- _Brief_
Show every line of the data below that includes the word "suites".

- _Material supplied_

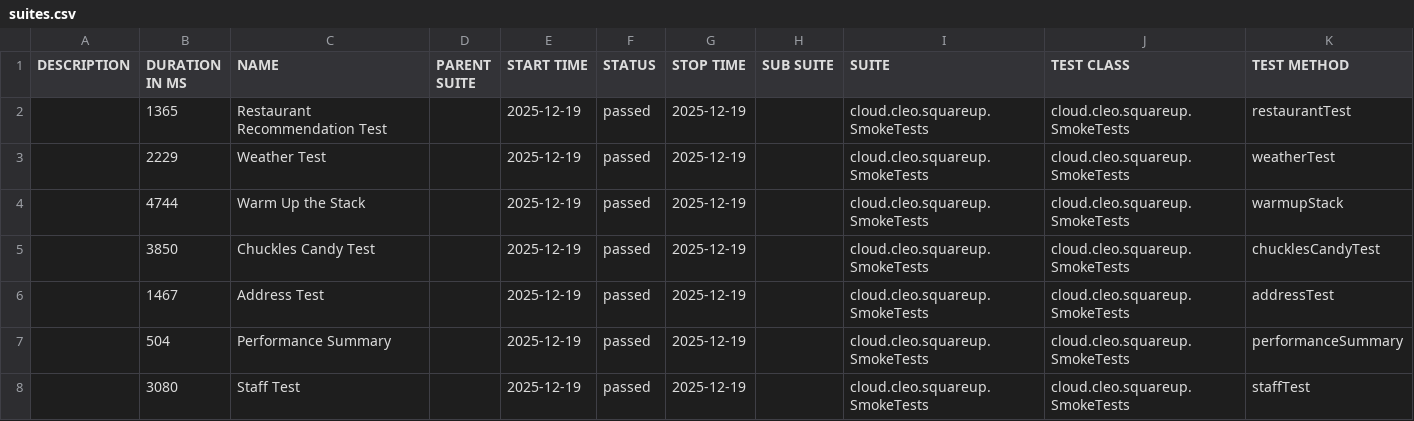
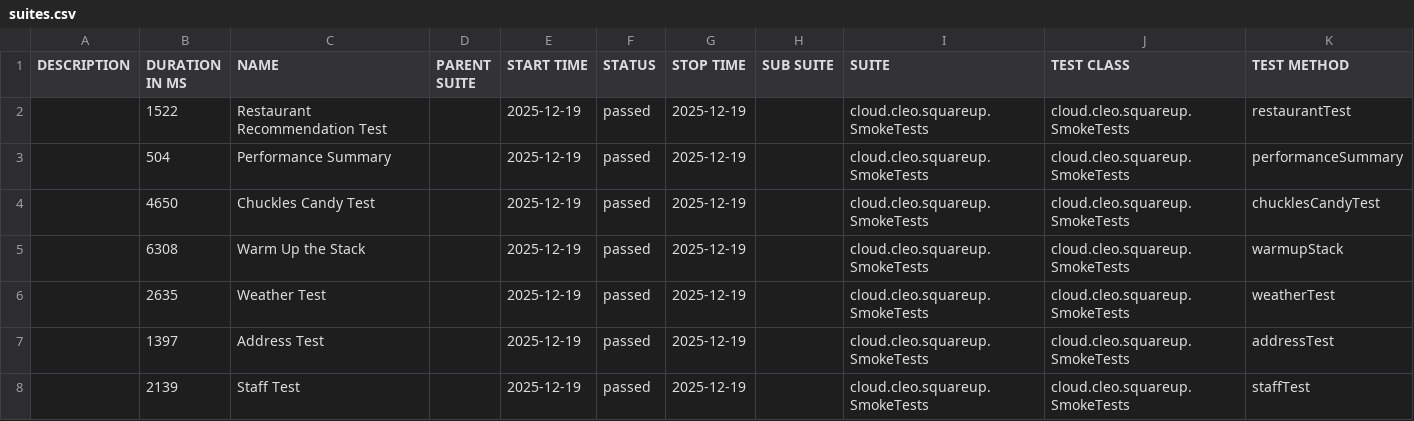
Before and after one commit to docwho2/java-squareup-spring-ai-ivr, a CSV file: us.anthropic.claude-3-5-haiku-20241022-v1_0/SmokeTests/data/suites.csv, drawn as a sheet.

```diff
--- a/us.anthropic.claude-3-5-haiku-20241022-v1_0/SmokeTests/data/suites.csv
+++ b/us.anthropic.claude-3-5-haiku-20241022-v1_0/SmokeTests/data/suites.csv
@@ -1,8 +1,8 @@
 "DESCRIPTION","DURATION IN MS","NAME","PARENT SUITE","START TIME","STATUS","STOP TIME","SUB SUITE","SUITE","TEST CLASS","TEST METHOD"
-"","1365","Restaurant Recommendation Test","","2025-12-19","passed","2025-12-19","","cloud.cleo.squareup.SmokeTests","cloud.cleo.squareup.SmokeTests","restaurantTest"
-"","2229","Weather Test","","2025-12-19","passed","2025-12-19","","cloud.cleo.squareup.SmokeTests","cloud.cleo.squareup.SmokeTests","weatherTest"
-"","4744","Warm Up the Stack","","2025-12-19","passed","2025-12-19","","cloud.cleo.squareup.SmokeTests","cloud.cleo.squareup.SmokeTests","warmupStack"
-"","3850","Chuckles Candy Test","","2025-12-19","passed","2025-12-19","","cloud.cleo.squareup.SmokeTests","cloud.cleo.squareup.SmokeTests","chucklesCandyTest"
-"","1467","Address Test","","2025-12-19","passed","2025-12-19","","cloud.cleo.squareup.SmokeTests","cloud.cleo.squareup.SmokeTests","addressTest"
+"","1522","Restaurant Recommendation Test","","2025-12-19","passed","2025-12-19","","cloud.cleo.squareup.SmokeTests","cloud.cleo.squareup.SmokeTests","restaurantTest"
 "","504","Performance Summary","","2025-12-19","passed","2025-12-19","","cloud.cleo.squareup.SmokeTests","cloud.cleo.squareup.SmokeTests","performanceSummary"
-"","3080","Staff Test","","2025-12-19","passed","2025-12-19","","cloud.cleo.squareup.SmokeTests","cloud.cleo.squareup.SmokeTests","staffTest"
+"","4650","Chuckles Candy Test","","2025-12-19","passed","2025-12-19","","cloud.cleo.squareup.SmokeTests","cloud.cleo.squareup.SmokeTests","chucklesCandyTest"
+"","6308","Warm Up the Stack","","2025-12-19","passed","2025-12-19","","cloud.cleo.squareup.SmokeTests","cloud.cleo.squareup.SmokeTests","warmupStack"
+"","2635","Weather Test","","2025-12-19","passed","2025-12-19","","cloud.cleo.squareup.SmokeTests","cloud.cleo.squareup.SmokeTests","weatherTest"
+"","1397","Address Test","","2025-12-19","passed","2025-12-19","","cloud.cleo.squareup.SmokeTests","cloud.cleo.squareup.SmokeTests","addressTest"
+"","2139","Staff Test","","2025-12-19","passed","2025-12-19","","cloud.cleo.squareup.SmokeTests","cloud.cleo.squareup.SmokeTests","staffTest"
```
Also changed, not shown: us.anthropic.claude-3-5-haiku-20241022-v1_0/SmokeTests/data/behaviors.csv, 49 other files.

- _Task result_
Before and after one commit to docwho2/java-squareup-spring-ai-ivr, a CSV file: us.anthropic.claude-3-5-haiku-20241022-v1_0/SmokeTests/data/suites.csv, drawn as a sheet.
--- a/us.anthropic.claude-3-5-haiku-20241022-v1_0/SmokeTests/data/suites.csv
+++ b/us.anthropic.claude-3-5-haiku-20241022-v1_0/SmokeTests/data/suites.csv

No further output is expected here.